The December jobs’ report released on Friday morning just prior to the opening bell provided a better picture of employment than the market expected. The report indicated that 167K jobs were created in December (let’s not get into the specifics of the birth death model and all of that).
The number was expected to be 100K so there were 67K more jobs than expected—yes, I did that all without a calculator, amazing. On top of that, November’s number was revised upward by about 22K so now we’re talking almost 100K additional jobs than the market might have considered.
So, what happened? Well, the market decided to focus on the possible negatives of the Fed not being able to lower rates any time soon. With that attitude the bonds fell hard on the news (pushing rates higher) and the stock futures dropped in concert with bonds.
The stock market opened with a thud and then traded in a pretty narrow range, lower, but not much movement aside from that opening drop. The last hour of the day did bring some buyers to try to lift the prices going into the weekend but that effort was modest.
As we write this tonight, around 10 o’clock CST, we can see that the Asian markets are “catching up” with the Dow’s 80+ point drop on Friday. Both the Japanese market, measured by the Nikkei Dow, and the Hong Kong market, measured by the Hang Seng index, are down over one percent in early Monday trading. Meanwhile, our futures are indicating nothing much going on here.
Friday’s market gives us some idea of the vulnerability of the prices after several months of run up. We have suggested that the late 2006 highs might be broken by the Dow and probably not by the other indexes we follow. After the big spurt last Wednesday when the Dow did indeed break its previous high, it failed to hold the high and didn’t register a new closing high. None of the others, SP500, RUT, COMP, NDX, has made a new high relative to the highs put in over the past couple of months.

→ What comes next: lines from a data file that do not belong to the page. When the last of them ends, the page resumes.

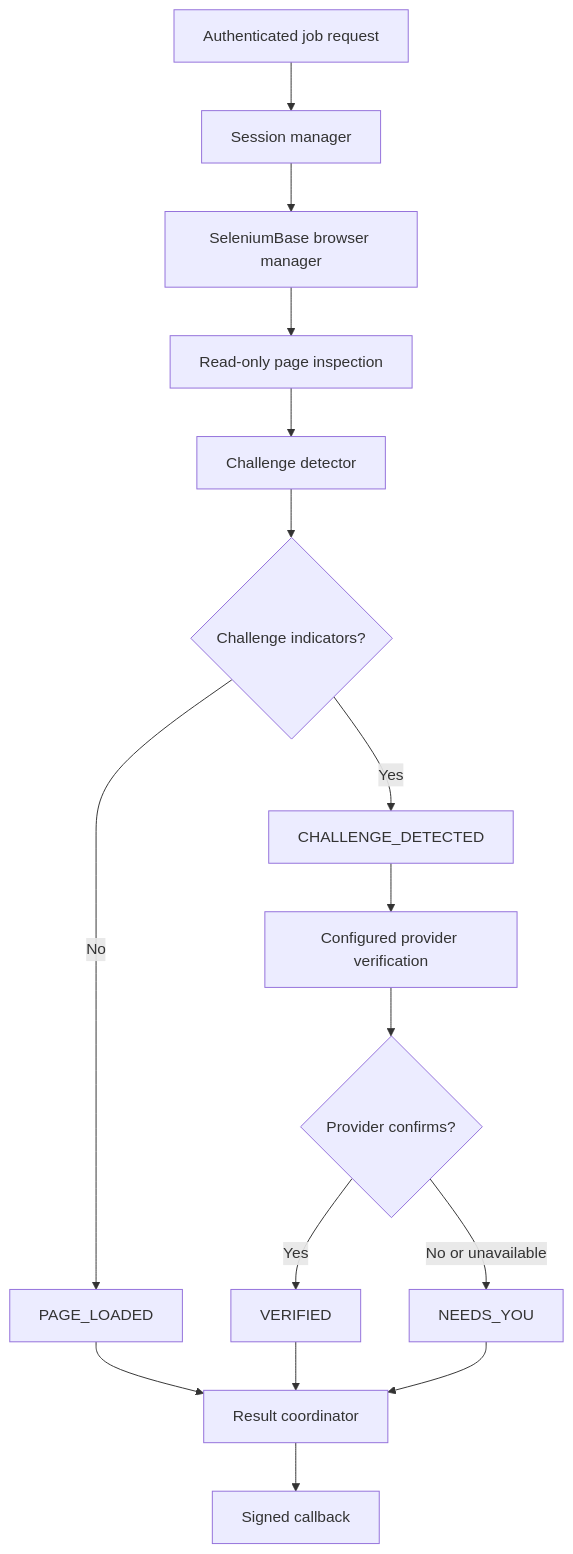
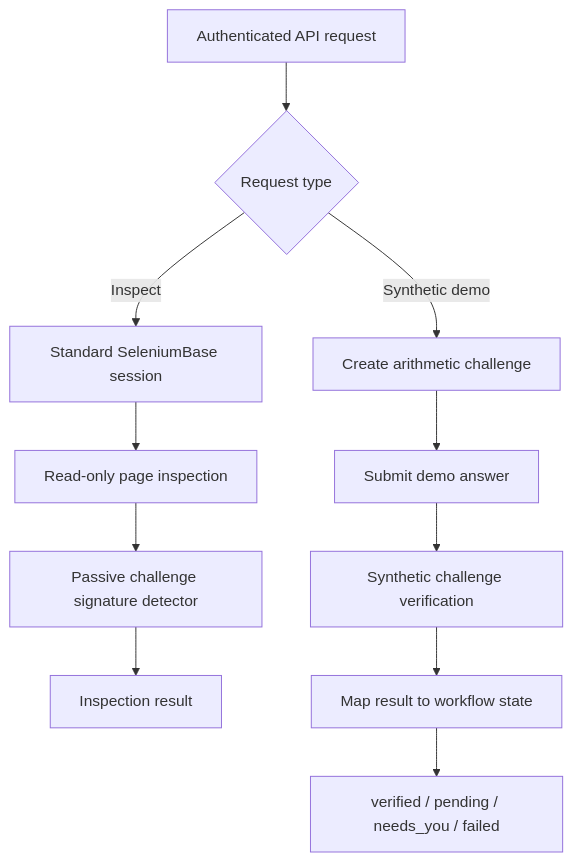
The diagram in docs/architecture.md (santosh1664/Server-2), drawn with Mermaid before and after one commit. The commit also changed other lines of this file, not shown here.

Commit message:
docs: document safe synthetic workflow and test dependencies

````diff
--- a/docs/architecture.md
+++ b/docs/architecture.md
@@ -7,18 +7,13 @@
 ```mermaid
 flowchart TD
-  A[Authenticated job request] --> B[Session manager]
-  B --> C[SeleniumBase browser manager]
+  A[Authenticated API request] --> B{Request type}
+  B -->|Inspect| C[Standard SeleniumBase session]
   C --> D[Read-only page inspection]
-  D --> E[Challenge detector]
-  E --> F{Challenge indicators?}
-  F -->|No| G[PAGE_LOADED]
-  F -->|Yes| H[CHALLENGE_DETECTED]
-  H --> I[Configured provider verification]
-  I --> J{Provider confirms?}
-  J -->|Yes| K[VERIFIED]
-  J -->|No or unavailable| L[NEEDS_YOU]
-  G --> M[Result coordinator]
-  K --> M
-  L --> M
-  M --> N[Signed callback]
+  D --> E[Passive challenge signature detector]
+  E --> F[Inspection result]
+  B -->|Synthetic demo| G[Create arithmetic challenge]
+  G --> H[Submit demo answer]
+  H --> I[Synthetic challenge verification]
+  I --> J[Map result to workflow state]
+  J --> K[verified / pending / needs_you / failed]
 ```
````
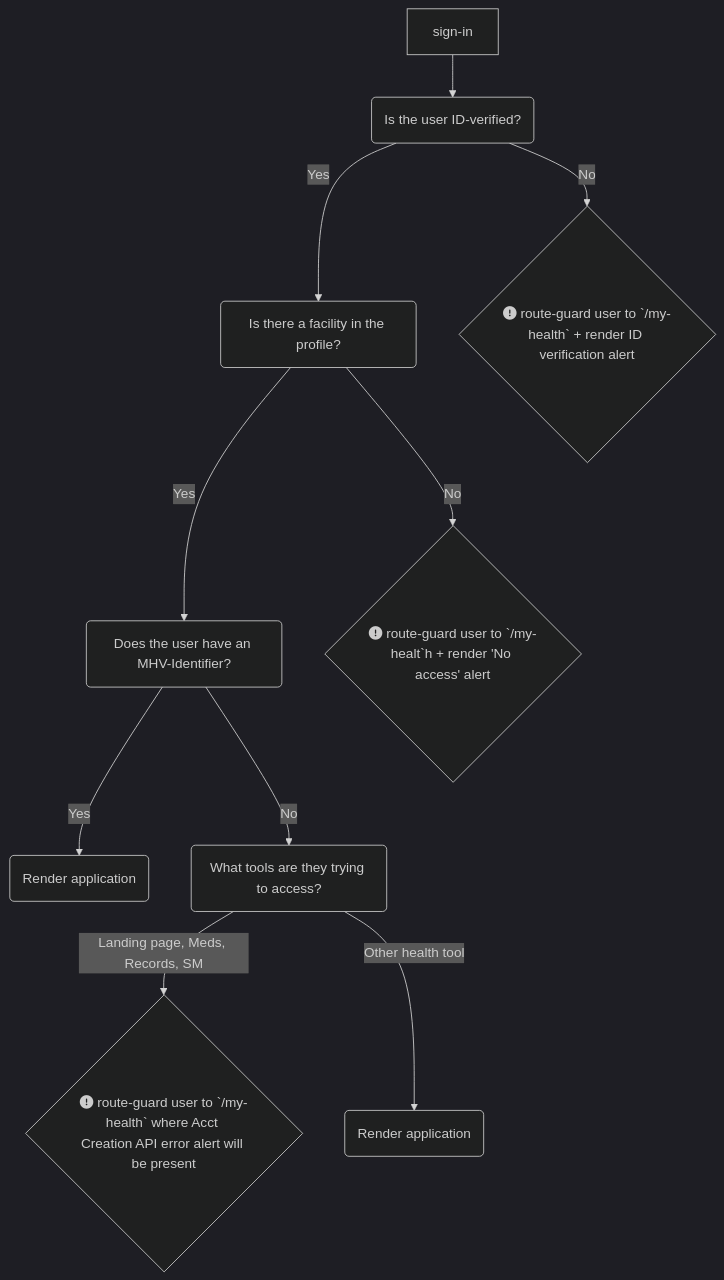
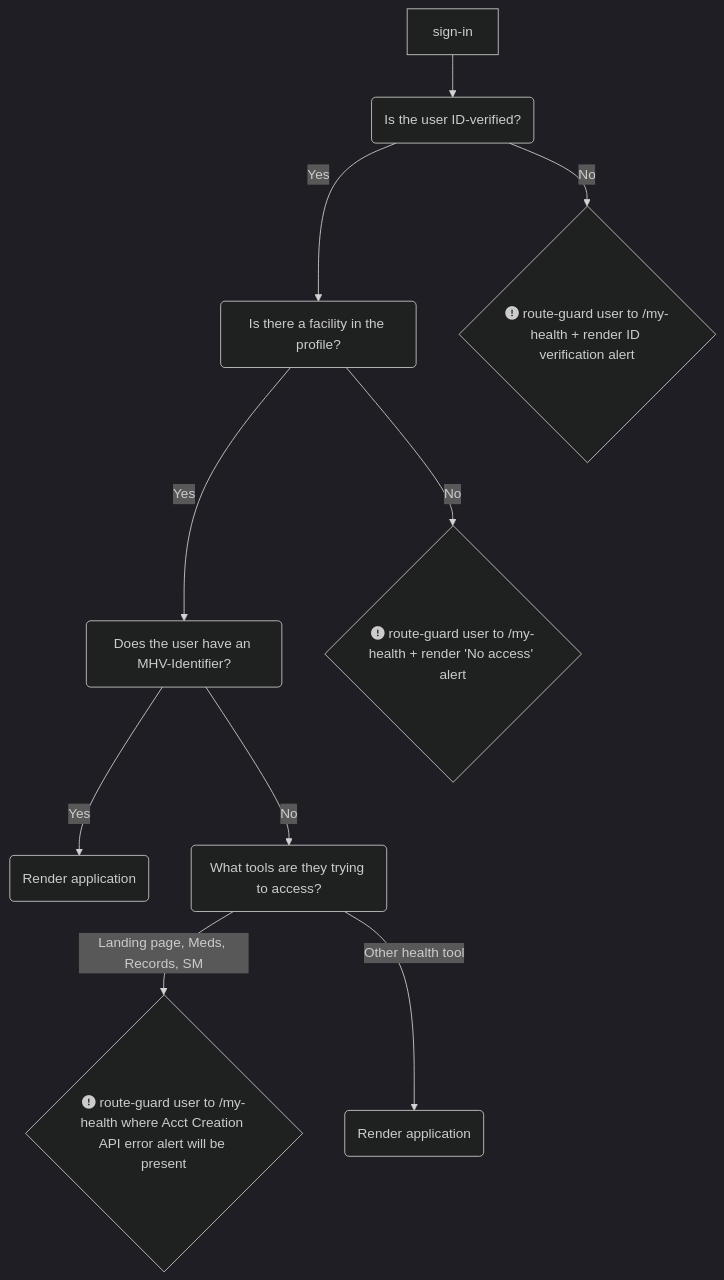
One commit to department-of-veterans-affairs/va.gov-team changed the diagram in products/health-care/digital-health-modernization/mhv-to-va.gov/account-creation-api.md. Above: the diagram before and after it, drawn with Mermaid (dark theme).

````diff
--- a/products/health-care/digital-health-modernization/mhv-to-va.gov/account-creation-api.md
+++ b/products/health-care/digital-health-modernization/mhv-to-va.gov/account-creation-api.md
@@ -86,12 +86,12 @@
 ```mermaid
 flowchart TD
     A[sign-in] --> B(Is the user ID-verified?)
     B --> |Yes| C(Is there a facility in the profile?)
-    B --> |No| E{fa:fa-circle-exclamation route-guard user to `/my-health` + render ID verification alert}
+    B --> |No| E{fa:fa-circle-exclamation route-guard user to /my-health + render ID verification alert}
     C -->|Yes| D(Does the user have an MHV-Identifier?)
-    C -->|No| F{fa:fa-circle-exclamation route-guard user to `/my-healt`h + render 'No access' alert}
+    C -->|No| F{fa:fa-circle-exclamation route-guard user to /my-health + render 'No access' alert}
     D --> |Yes| G(Render application)
     D --> |No| H(What tools are they trying to access?)
-    H --> |Landing page, Meds, Records, SM| I{fa:fa-circle-exclamation route-guard user to `/my-health` where Acct Creation API error alert will be present}
+    H --> |Landing page, Meds, Records, SM| I{fa:fa-circle-exclamation route-guard user to /my-health where Acct Creation API error alert will be present}
     H --> |Other health tool| J(Render application)
 ```
````
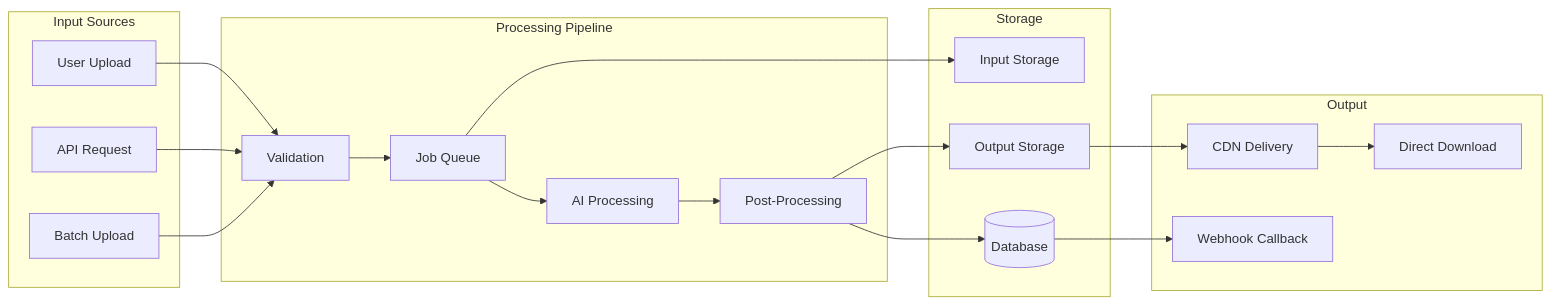
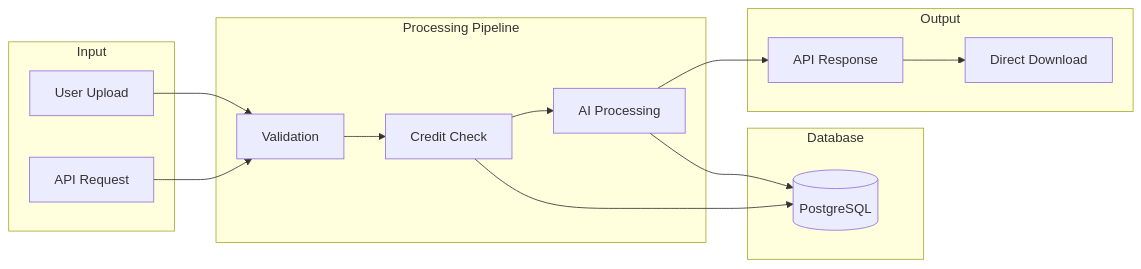
The fourth of 10 diagrams in docs/technical/system-architecture.md (jonit-dev/pixelperfect), drawn with Mermaid before and after one commit. The commit also changed other lines of this file and 10 other files, not shown here.

````diff
--- a/docs/technical/system-architecture.md
+++ b/docs/technical/system-architecture.md
@@ -143,43 +137,34 @@
 ```mermaid
 flowchart LR
-    subgraph "Input Sources"
+    subgraph "Input"
         UPLOAD[User Upload]
         API_IN[API Request]
-        BATCH[Batch Upload]
     end
 
     subgraph "Processing Pipeline"
         VALIDATE[Validation]
-        QUEUE[Job Queue]
+        CREDITS[Credit Check]
         PROCESS[AI Processing]
-        POST[Post-Processing]
     end
 
-    subgraph "Storage"
-        INPUT_S3[Input Storage]
-        OUTPUT_S3[Output Storage]
-        DB[(Database)]
+    subgraph "Database"
+        DB[(PostgreSQL)]
     end
 
     subgraph "Output"
+        RESPONSE[API Response]
         DOWNLOAD[Direct Download]
-        CDN_OUT[CDN Delivery]
-        WEBHOOK[Webhook Callback]
     end
 
     UPLOAD --> VALIDATE
     API_IN --> VALIDATE
-    BATCH --> VALIDATE
 
-    VALIDATE --> QUEUE
-    QUEUE --> INPUT_S3
-    QUEUE --> PROCESS
+    VALIDATE --> CREDITS
+    CREDITS --> PROCESS
+    CREDITS --> DB
 
-    PROCESS --> POST
-    POST --> OUTPUT_S3
-    POST --> DB
+    PROCESS --> RESPONSE
+    PROCESS --> DB
 
-    OUTPUT_S3 --> CDN_OUT
-    CDN_OUT --> DOWNLOAD
-    DB --> WEBHOOK
+    RESPONSE --> DOWNLOAD
 ```
````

What that means is the market is tired and is having trouble moving up in spite of the overwhelming bullishness that we hear about almost everywhere you care to look. In fact, as you well know, to the contrarians around (we wouldn’t know who we’re talking about, would you?) that bullishness alone is enough to suspect this market is done going up. Even the VIX is moving off the multiyear lows it set last month.
We continue to expect gold to pull back along with the mining stocks. With that in mind we thought we would keep better track of the mining stocks by adding the HUI to our list below. We are looking for a low somewhere between 250 and 270 but it may be lower than that. The HUI closed out 2006 at 338.24 and closed last Friday at 314.12 for a seven percent loss in three days. We are watching for you.
Dow Industrials: 12,398.01 -82.68